## AIM OF THE TASK
Please report every line of the listing below that has the word "rgba" in it.

RECORDS FOR THE TASK Block Start

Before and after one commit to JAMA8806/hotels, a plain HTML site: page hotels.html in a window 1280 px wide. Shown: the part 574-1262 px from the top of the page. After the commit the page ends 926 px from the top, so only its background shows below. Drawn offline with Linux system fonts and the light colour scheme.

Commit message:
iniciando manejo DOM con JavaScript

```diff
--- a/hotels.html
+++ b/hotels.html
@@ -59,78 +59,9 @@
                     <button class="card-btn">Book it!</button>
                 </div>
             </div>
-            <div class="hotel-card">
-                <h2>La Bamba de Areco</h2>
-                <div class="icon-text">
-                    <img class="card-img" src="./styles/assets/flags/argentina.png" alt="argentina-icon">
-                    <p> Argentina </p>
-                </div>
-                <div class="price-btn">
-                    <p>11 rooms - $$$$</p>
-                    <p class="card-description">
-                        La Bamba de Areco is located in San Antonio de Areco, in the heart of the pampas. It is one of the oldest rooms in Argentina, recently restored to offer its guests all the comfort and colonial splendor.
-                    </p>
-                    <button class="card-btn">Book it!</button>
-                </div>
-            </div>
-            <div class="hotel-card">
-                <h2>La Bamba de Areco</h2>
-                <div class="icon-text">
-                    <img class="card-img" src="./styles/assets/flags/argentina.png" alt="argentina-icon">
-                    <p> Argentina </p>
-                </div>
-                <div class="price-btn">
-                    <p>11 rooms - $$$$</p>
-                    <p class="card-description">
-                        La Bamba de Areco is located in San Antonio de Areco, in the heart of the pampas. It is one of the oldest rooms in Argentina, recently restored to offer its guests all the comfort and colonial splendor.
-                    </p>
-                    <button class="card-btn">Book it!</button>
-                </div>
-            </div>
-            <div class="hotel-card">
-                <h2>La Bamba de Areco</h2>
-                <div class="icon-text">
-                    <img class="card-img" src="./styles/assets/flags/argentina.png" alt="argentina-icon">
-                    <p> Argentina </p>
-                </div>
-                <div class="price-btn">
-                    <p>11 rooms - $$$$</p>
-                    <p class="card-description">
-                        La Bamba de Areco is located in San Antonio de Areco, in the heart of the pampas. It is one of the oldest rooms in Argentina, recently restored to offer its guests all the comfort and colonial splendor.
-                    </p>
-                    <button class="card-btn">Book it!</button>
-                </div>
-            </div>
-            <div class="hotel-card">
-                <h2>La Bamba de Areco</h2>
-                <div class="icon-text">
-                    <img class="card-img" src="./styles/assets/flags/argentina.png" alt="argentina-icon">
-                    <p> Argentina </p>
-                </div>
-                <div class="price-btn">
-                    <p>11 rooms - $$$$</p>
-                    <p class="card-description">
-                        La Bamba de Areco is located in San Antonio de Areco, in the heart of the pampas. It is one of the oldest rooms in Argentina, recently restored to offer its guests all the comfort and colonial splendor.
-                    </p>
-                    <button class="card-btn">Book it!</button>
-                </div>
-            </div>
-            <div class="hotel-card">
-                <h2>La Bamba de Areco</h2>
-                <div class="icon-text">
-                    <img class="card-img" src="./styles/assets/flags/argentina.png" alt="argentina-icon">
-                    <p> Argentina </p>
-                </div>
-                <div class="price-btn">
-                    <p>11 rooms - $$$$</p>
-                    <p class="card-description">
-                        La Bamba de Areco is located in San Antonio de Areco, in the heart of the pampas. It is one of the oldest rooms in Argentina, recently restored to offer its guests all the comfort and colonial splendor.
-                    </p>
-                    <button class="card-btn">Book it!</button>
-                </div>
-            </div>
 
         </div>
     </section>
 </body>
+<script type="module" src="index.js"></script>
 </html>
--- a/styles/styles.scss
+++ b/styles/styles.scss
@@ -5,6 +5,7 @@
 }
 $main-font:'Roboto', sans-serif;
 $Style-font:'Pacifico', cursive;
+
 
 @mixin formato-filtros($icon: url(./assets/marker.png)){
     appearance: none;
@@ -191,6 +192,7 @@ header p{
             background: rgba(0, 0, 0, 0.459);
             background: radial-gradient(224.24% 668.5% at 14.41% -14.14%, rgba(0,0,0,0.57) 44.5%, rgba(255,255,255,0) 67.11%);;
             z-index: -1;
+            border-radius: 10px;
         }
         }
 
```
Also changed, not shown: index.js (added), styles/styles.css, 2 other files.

RECORDS FOR THE TASK Block End

## REPLY
             background: rgba(0, 0, 0, 0.459);
             background: radial-gradient(224.24% 668.5% at 14.41% -14.14%, rgba(0,0,0,0.57) 44.5%, rgba(255,255,255,0) 67.11%);;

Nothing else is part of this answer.